WHAT THIS TASK INVOLVES: Check every line of the entries below for the word "stylesheet". Then give the number of lines that have it, with nothing added.
:: RECORDS PROVIDED ::
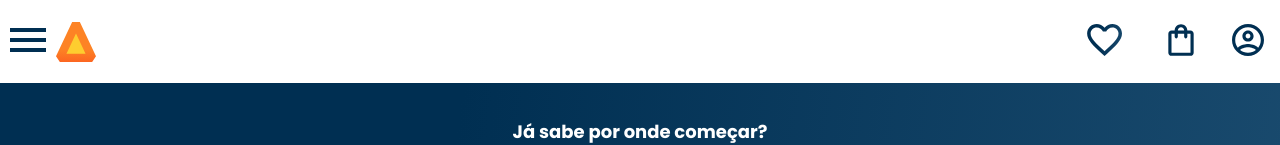
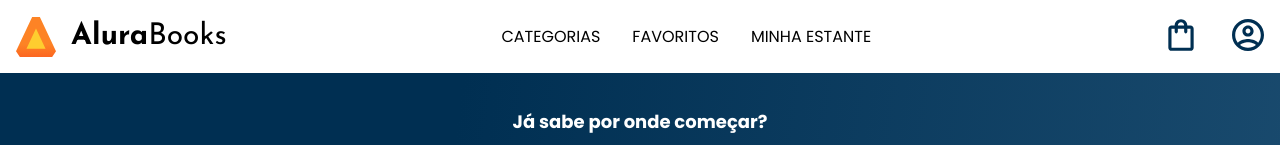
Before and after one commit to henriqueGdev/AluraBooks, a plain HTML site: page index.html in a window 1280 px wide. Shown: the top 145 px of the page. Drawn offline with nearby package versions, Linux system fonts and the light colour scheme.

Commit message:
header finalizado para tablet

```diff
--- a/index.html
+++ b/index.html
@@ -9,6 +9,7 @@
     <link rel="preconnect" href="https://fonts.gstatic.com" crossorigin>
     <link href="https://fonts.googleapis.com/css2?family=Poppins:wght@300;400;500;700&display=swap" rel="stylesheet">
     <link rel="stylesheet"href="https://cdn.jsdelivr.net/npm/swiper@11/swiper-bundle.min.css"/>
+    <link href="https://fonts.googleapis.com/css2?family=Josefin+Sans:ital,wght@0,100..700;1,100..700&display=swap" rel="stylesheet">
     <link rel="stylesheet" href="style.css">
 </head>
 <body>
@@ -36,10 +37,41 @@
                 <a href="#" class="lista-menu__link">Design & UX</a>
             </li>
         </ul>
+
         <img src="img/Logo.svg" alt="Logo da AluraBooks container__imagem">
-    </div>
+        <h1 class="container__titulo"><b class="container__titulo--negrito">Alura</b>Books</h1>
+     </div>
+
+    <ul class="opcoes">
+        <input type="checkbox" id="opcoes-menu" class="opcoes__botao">
+        <label for="opcoes-menu">
+        <li class="opcoes__item">Categorias</li>
+        </label>
+
+        <ul class="lista-menu">
+            <li class="lista-menu__item">
+                <a href="#" class="lista-menu__link">Programação</a>
+            </li>
+            <li class="lista-menu__item">
+                <a href="#" class="lista-menu__link">Front-end</a>
+            </li>
+            <li class="lista-menu__item">
+                <a href="#" class="lista-menu__link">Infraestrutura</a>
+            </li>
+            <li class="lista-menu__item">
+                <a href="#" class="lista-menu__link">Bussines</a>
+            </li>
+            <li class="lista-menu__item">
+                <a href="#" class="lista-menu__link">Design & UX</a>
+            </li>
+        </ul>
+
+        <li class="opcoes__item"><a href="#" class="opcoes__link">Favoritos</a></li>
+        <li class="opcoes__item"><a href="#" class="opcoes__link">Minha Estante</a></li>
+    </ul>
+
     <div class="container">
-        <a href="#"><img src="/img/Favoritos.svg" alt="Meus favoritos" class="container__imagem"></a>
+        <a href="#"><img src="/img/Favoritos.svg" alt="Meus favoritos" class="container__imagem container__imagem-transparente"></a>
         <a href="#"><img src="/img/Sacola.svg" alt="Carrinho de compras" class="container__imagem"></a>
         <a href="#"><img src="/img/Usuario.svg" alt="Meu perfil" class="container__imagem"></a>
     </div>
--- a/style.css
+++ b/style.css
@@ -12,6 +12,8 @@
     --azul-degrade: linear-gradient(97.54deg, #002F52 35.49%, #326589 165.37%);
     --fonte-principal: "Poppins";
     --azul: #002F52;
+    --fonte-secundaria: "Josefin Sans";
+    --preto: #000000;
 }
 
 body {
--- a/styles/header.css
+++ b/styles/header.css
@@ -58,6 +58,63 @@
     display: none;
 }
 
+.container__titulo {
+    display: none;
+}
+
+.opcoes {
+    display: none;
+}
+
 @media screen and (min-width: 1024px) {
+    .container__titulo, .container__titulo--negrito {
+        font-family: var(--fonte-secundaria);
+        font-size: 30px;
+    }
+
+    .container__titulo {
+        font-weight: 400;
+        display: block;
+        padding-left: 0.5em;
+    }
+
+    .container img {
+        padding-left: 1em;
+    }
+
+    .container__titulo--negrito {
+        font-weight: 700;
+    }
+
+    .opcoes {
+        display: flex;
+    }
+
+    .opcoes__item {
+        padding: 0 1em;
+        text-transform: uppercase;
+    }
+
+    .opcoes__link {
+        text-decoration: none;
+        color: var(--preto);
+    }
+
+    .container__imagem-transparente {
+        display: none;
+    }
+
+    .cabecalho__menu-hamburguer {
+        display: none;
+    }
+
+    .opcoes__botao:checked ~ .lista-menu {
+        display: block;
+        width: auto;
+    }
+
+    .opcoes__botao {
+        display: none;
+    }
 
 }
```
:::
FINISHED TASK: 4